This screenprint is about the art of painting, the many decisions that go into creating an artwork and choosing the subject matter. The subject matter of the easel painting is a peaceable kingdom, similar to many painted by Edward Hicks in the nineteenth century. As a Quaker he believed in peaceful coexistence of all creatures. But Woody Allen reminds us that while the lion will lay down with the lamb, “the lamb won’t get much sleep.” The table with claw feet suggests another animal in the kingdom. The paints on the palette are the primary colors, and the paint brushes are set in the can with bristles upward. This is a reference to the artist Jasper Johns who created a sculpture of a Savarin coffee can of his own painting brushes turned downward. The Spam can depicted here refers to the can often found in Hawaii.


The Clue in the Old Album

This screenprint takes place in a cozy American carpenter gothic attic. It is a reflection on those who live stationary lives and those who are transient. When looking through the window the viewer places him or her self in the “American Gothic” painting by Grant Wood, and views the (heretofore unrevealed) scene that the American gothics were looking at.
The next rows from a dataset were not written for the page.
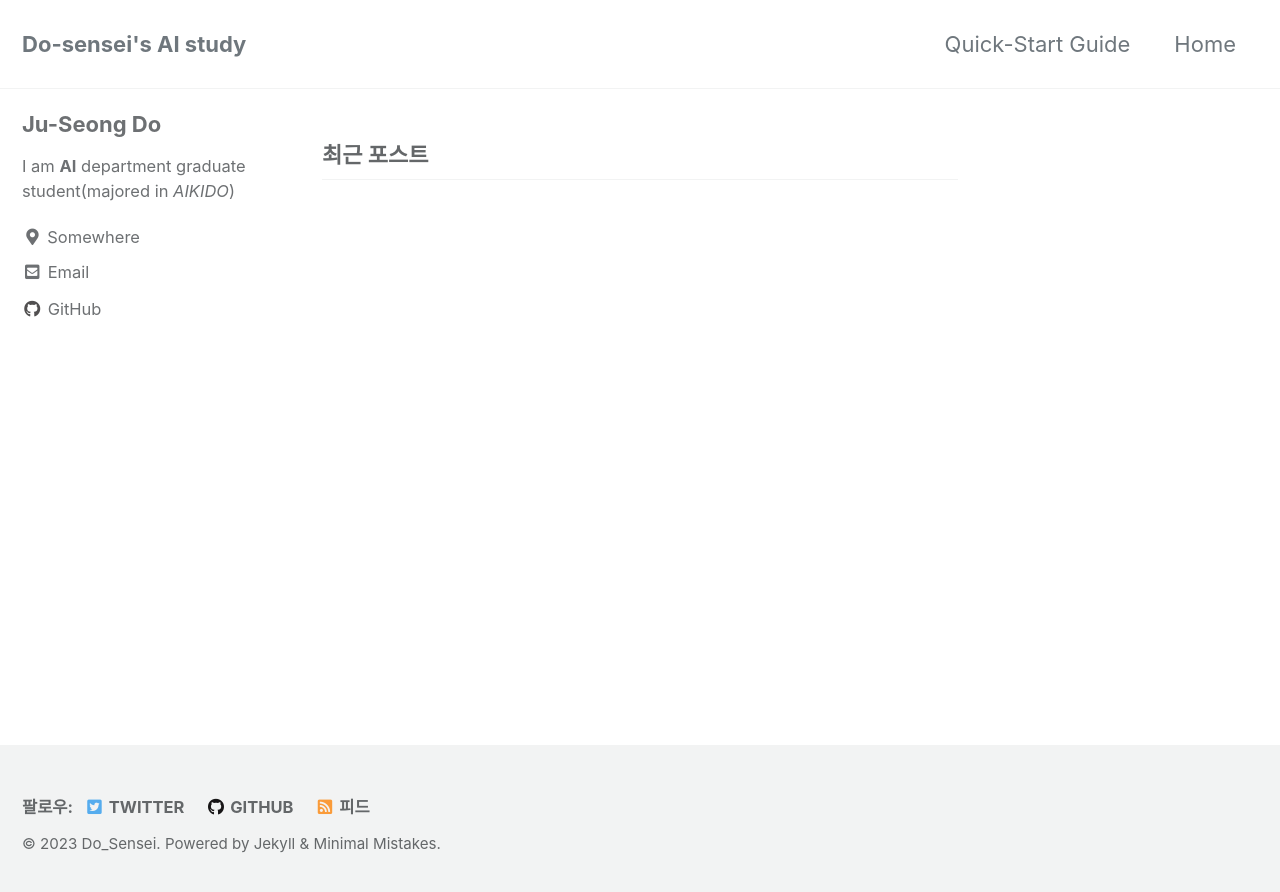
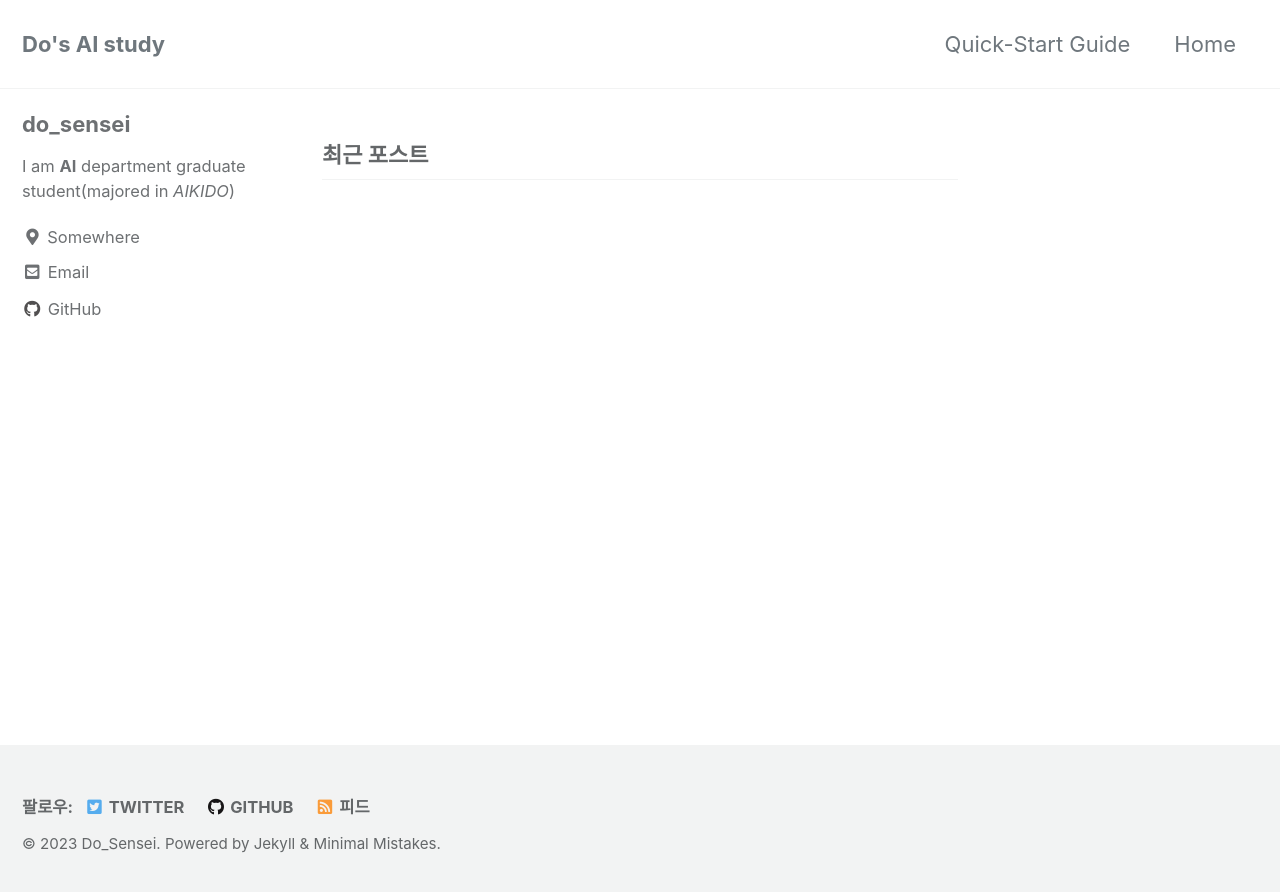
Before and after one commit to Do-sensei/Do-sensei.github.io, a Jekyll site: the page built from index.html, in a window 1280 px wide. Shown: the top 892 px of the page. Built offline with Jekyll 4.4.1, drawn with Linux system fonts in a browser that asks for light colours; cached includes are drawn as plain includes; the list of posts is cut into pages by our own code.

Commit message:
Update _config.yml

```diff
--- a/_config.yml
+++ b/_config.yml
@@ -26,7 +26,7 @@ baseurl                  : # the subpath of your site, e.g. "/blog"
 repository               : "https://github.com/Do-sensei/Do-sensei.github.io" # GitHub username/repo-name e.g. "mmistakes/minimal-mistakes"
 teaser                   : # path of fallback teaser image, e.g. "/assets/images/500x300.png"
 logo                     : # path of logo image to display in the masthead, e.g. "/assets/images/88x88.png"
-masthead_title           : "Do-sensei's AI study"# overrides the website title displayed in the masthead, use " " for no title
+masthead_title           : "Do's AI study"# overrides the website title displayed in the masthead, use " " for no title
 # breadcrumbs            : false # true, false (default)
 words_per_minute         : 200
 comments:
@@ -104,7 +104,7 @@ analytics:
 
 # Site Author
 author:
-  name             : "Ju-Seong Do"
+  name             : "do_sensei"
   avatar           : # path of avatar image, e.g. "/assets/images/bio-photo.jpg"
   bio              : "I am **AI** department graduate student(majored in *AIKIDO*)"
   location         : "Somewhere"
```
The Ghost of Blackwood Hall

    This screenprint honors the sleight of hand employed by magicians, comedians, artists and other illusionists.  One reference is to W.C. Fields and his wooden nemesis, Charlie McCarthy, both attired in top hats.   Another reference is to the the "wild card" top-hatted Mad Hatter.  Also, Nancy Drew book illustrations are handed to the viewer, as is an American Sign Language message, and the entire allusive scene is drawn from a magician's hat.


The Password to Larspur Lane

The subject of this screenprint is about finding one's way-the big compass as a
guide. A Nancy Drew silhouette joins a jester and Charlie Chaplin "out on a lark,"
"kicking up their heels." The biplane's vapor trail sends the Morse code message
SOS alerting the viewer to the fallen Icarus, who also "kicked up his heels" but
did not heed his father's warning and so plummeted to his death below (from a
painting by Breughel). The computer password code in asterisks is "lark" and the
star shapes are types of horseback riding spurs.


The Quest of the Missing Map


The Secret of the Golden Pavilion


The Mystery of the Ivory Charm

The Whispering Statue

The Hidden Window Mystery

The Clue of the Broken Locket

Nancy’s Mysterious Letter

The subject is about typography and all types of letters and letterforms.

The Clue in the Crumbling Wall

    The world in this print is both inviting and puzzling, a kind of shell game requiring Nancy Drew to draw on all her resources.  The dominant blue-textured ground or surface comes from the blue cloth covers of the early books in the series.  The blue texture is sometimes ground and sometimes surface.  One larger intent in this print is to investigate pictorial relationships between inside and outside, foreground and background and surface and depth.  Nancy knows you can't tell a book by its cover just as the surface appearance of a room or the apparent layout of a crime scene does not reveal the hidden and deeper meanings.

    In this print Nancy discovers a trunk filled with shells, attempts to open a tower door,  and tries to probe the surface of a river.  What she finds inside the trunk, outside the door or beneath the water's surface may be liberating and significant; or may merely reveal puzzling clues and deeper mysteries.

    In the course of her determined investigations she sometimes temporarily comes up against a wall where she must rise to the new challenge (climb a chair) and draw her own conclusions.

    The central composition of this print suggests a multi-planed room, a mysterious interior with ghostly chairs.  One item of decoration in this room is from the world of films, an ornately-framed still image from the classic Hitchcock mystery, The Lady Vanishes.  In this image, May Whitty is explaining a musical code crucial for solving a mystery.

The Witch Tree Symbol

The Clue in the Jewel Box

The Mystery of the Fire Dragon

The Clue in the Diary

Nancy Drew Series

Laura Ruby Artist